Once Upon a Time in Hollywood
Once Upon a Time in Hollywood has everything you would expect from a Quentin Tarantino film: fetishistic depictions of violence, snappy (pop-culture laden) dialogue, a touch of sadism and the masterful merging of the high and the low that Tarantino has built his exhilarating, frequently boundary-pushing career around. Throw in his masterful deployment of postmodern pastiche and intelligent use of fading movie stars and you have a film very much in keeping with the carefully constructed Tarantino brand.

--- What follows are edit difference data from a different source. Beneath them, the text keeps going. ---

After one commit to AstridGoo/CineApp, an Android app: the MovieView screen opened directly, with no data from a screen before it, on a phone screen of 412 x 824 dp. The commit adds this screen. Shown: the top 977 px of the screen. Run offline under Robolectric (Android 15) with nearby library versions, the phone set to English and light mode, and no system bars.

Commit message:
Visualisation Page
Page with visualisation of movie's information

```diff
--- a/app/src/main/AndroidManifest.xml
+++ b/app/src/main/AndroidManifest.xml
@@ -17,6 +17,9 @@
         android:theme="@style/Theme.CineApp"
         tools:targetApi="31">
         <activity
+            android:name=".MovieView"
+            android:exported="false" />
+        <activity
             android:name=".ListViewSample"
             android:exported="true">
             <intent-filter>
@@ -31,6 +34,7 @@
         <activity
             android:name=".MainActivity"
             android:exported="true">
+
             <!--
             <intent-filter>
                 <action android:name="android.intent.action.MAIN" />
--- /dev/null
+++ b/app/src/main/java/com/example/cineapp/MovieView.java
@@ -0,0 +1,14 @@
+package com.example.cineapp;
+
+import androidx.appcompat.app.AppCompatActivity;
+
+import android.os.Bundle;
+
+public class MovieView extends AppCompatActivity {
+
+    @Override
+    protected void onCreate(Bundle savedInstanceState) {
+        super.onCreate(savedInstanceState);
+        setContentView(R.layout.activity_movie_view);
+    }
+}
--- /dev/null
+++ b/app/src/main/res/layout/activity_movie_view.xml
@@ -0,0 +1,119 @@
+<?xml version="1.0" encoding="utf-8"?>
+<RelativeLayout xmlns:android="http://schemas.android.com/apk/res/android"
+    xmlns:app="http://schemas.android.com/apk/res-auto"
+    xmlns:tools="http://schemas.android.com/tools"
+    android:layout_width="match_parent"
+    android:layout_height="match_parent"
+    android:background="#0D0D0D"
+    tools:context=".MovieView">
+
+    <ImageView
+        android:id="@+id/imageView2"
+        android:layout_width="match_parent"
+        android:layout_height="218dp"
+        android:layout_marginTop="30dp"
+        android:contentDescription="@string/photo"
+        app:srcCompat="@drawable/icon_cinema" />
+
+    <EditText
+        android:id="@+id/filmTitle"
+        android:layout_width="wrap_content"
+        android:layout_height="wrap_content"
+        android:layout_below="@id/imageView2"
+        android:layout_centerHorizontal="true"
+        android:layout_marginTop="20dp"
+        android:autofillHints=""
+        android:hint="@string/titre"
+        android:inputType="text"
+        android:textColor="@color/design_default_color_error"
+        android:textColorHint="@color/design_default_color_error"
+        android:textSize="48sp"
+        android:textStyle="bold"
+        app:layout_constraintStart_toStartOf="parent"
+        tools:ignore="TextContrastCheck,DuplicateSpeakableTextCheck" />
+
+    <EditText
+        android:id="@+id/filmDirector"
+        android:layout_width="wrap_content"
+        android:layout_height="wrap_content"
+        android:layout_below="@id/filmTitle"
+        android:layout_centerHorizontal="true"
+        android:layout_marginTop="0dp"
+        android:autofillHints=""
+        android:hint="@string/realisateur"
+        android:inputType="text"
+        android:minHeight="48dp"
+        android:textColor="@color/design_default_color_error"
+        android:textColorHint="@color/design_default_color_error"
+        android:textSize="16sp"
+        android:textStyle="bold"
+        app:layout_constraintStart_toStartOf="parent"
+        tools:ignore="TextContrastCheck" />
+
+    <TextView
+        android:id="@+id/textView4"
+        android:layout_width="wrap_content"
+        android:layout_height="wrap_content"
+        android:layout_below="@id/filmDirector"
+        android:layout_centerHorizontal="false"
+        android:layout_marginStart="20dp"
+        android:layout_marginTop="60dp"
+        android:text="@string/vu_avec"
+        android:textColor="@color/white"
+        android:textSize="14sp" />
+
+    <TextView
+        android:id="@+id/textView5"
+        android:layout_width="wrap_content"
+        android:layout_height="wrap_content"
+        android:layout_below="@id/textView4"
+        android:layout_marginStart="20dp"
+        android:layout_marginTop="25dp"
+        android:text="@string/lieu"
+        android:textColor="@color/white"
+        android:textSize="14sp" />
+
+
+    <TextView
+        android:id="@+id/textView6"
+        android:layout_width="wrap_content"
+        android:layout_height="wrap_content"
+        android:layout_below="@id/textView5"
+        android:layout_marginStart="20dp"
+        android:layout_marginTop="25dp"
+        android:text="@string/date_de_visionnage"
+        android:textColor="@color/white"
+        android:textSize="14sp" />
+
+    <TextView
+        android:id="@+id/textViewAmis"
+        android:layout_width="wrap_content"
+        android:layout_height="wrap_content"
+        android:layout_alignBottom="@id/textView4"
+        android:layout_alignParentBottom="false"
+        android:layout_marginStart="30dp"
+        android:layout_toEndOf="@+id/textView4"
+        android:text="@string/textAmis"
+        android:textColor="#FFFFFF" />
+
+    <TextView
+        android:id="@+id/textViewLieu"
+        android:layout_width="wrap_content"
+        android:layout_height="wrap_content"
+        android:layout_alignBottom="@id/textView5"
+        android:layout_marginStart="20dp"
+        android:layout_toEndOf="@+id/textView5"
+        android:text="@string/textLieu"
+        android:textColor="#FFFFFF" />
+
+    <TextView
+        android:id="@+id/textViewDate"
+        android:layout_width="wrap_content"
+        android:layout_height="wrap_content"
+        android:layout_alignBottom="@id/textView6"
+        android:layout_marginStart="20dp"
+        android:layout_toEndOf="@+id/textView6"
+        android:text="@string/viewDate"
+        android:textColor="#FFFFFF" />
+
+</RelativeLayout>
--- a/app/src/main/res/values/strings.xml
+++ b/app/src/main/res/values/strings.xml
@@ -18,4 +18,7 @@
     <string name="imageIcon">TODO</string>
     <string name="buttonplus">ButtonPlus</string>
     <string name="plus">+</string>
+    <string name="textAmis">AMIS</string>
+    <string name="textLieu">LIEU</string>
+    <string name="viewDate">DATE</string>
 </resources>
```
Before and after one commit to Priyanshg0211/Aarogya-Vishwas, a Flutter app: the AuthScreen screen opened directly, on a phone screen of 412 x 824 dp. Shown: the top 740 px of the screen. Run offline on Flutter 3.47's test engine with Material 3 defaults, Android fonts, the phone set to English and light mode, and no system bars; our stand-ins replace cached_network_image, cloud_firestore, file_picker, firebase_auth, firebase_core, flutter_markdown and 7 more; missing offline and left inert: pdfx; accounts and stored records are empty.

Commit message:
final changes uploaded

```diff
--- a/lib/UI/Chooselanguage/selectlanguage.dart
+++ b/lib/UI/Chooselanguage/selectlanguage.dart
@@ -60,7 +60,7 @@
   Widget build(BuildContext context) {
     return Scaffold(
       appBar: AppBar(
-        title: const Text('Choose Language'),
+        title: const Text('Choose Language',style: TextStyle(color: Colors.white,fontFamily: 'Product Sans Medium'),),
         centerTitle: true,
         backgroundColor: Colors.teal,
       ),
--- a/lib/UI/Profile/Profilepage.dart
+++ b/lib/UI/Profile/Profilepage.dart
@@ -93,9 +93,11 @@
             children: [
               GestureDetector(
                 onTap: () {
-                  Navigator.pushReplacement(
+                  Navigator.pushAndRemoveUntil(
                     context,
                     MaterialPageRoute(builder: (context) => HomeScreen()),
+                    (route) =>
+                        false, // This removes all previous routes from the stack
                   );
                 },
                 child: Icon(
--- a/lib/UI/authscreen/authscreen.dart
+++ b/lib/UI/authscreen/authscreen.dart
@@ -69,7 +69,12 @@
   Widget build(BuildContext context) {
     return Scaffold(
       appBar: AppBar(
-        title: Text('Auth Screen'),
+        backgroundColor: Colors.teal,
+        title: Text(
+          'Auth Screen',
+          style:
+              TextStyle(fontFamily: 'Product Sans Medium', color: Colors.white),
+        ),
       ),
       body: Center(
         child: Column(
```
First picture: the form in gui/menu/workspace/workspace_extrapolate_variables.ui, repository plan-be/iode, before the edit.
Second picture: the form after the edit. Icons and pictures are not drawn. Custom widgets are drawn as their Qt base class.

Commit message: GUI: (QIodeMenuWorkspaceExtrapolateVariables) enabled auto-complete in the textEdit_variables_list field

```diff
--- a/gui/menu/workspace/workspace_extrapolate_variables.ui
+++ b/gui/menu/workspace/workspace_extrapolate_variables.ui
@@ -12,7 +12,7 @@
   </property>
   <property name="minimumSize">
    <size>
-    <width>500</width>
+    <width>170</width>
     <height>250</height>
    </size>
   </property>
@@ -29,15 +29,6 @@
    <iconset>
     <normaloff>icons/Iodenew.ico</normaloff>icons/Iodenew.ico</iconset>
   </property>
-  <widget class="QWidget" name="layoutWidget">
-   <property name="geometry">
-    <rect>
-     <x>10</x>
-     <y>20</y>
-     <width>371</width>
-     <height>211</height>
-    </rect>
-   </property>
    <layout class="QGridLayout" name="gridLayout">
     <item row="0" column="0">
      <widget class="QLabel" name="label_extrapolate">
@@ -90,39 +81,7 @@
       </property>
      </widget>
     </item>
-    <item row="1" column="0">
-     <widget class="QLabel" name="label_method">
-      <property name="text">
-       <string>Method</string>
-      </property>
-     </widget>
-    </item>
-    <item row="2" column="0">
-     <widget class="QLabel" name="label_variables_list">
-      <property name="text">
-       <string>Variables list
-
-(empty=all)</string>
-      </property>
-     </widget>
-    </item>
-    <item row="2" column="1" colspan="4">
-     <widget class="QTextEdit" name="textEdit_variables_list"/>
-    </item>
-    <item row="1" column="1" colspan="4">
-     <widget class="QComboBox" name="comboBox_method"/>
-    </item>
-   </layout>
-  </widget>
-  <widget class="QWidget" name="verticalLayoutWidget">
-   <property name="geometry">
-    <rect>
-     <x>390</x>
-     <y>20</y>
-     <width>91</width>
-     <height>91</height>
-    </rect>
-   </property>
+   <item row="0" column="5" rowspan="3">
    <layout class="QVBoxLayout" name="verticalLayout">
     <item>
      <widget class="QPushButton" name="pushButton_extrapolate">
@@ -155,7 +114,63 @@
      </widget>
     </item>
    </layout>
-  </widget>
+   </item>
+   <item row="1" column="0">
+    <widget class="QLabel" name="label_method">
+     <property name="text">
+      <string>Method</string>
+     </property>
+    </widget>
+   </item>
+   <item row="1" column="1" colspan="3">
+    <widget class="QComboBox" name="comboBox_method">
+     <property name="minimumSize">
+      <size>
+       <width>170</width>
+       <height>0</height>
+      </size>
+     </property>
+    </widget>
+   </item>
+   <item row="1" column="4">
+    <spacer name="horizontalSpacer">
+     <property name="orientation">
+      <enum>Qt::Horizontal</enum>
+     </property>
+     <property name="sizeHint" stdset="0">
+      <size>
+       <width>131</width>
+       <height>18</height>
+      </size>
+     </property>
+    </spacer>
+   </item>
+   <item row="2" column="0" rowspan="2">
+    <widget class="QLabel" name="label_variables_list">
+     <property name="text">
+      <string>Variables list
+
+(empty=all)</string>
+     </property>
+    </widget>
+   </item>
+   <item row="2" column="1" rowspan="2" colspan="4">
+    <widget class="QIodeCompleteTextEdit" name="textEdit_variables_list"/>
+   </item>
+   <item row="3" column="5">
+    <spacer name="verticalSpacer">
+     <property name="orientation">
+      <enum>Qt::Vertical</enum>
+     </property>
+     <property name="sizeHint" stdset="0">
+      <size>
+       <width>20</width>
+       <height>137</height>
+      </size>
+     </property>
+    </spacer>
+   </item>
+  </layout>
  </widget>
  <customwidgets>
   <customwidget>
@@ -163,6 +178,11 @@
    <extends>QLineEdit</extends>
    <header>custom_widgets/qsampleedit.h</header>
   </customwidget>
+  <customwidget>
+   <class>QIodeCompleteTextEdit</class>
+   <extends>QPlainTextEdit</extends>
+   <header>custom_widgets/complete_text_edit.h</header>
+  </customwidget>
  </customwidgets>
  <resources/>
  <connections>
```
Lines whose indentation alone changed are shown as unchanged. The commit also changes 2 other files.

However, Once Upon a Time in Hollywood also has many things you wouldn’t expect from a Quentin Tarantino film, in particular, a certain warmth and sentimentality that you would be hard-pressed to find anywhere else in his now vast and varied oeuvre. Once Upon a Time in Hollywood is at its heart a love letter to Golden Age Hollywood, Tarantino’s ode to an era that he is clearly fascinated by. The alternative history the end of the film creates betrays a kind of wistfulness and nostalgia that doesn’t appear in the likes of Hateful Eight and Django Unchained; it’s this very hopefulness which makes OUATIH such joyous, rewarding viewing. Pair this with a committed, vulnerable performance from Leonardo DiCaprio and an all-time movie star turn from Brad Pitt and you have one of this decade’s masterpieces. Let’s hope Tarantino never stops making movies.
Words by Tommy Farrell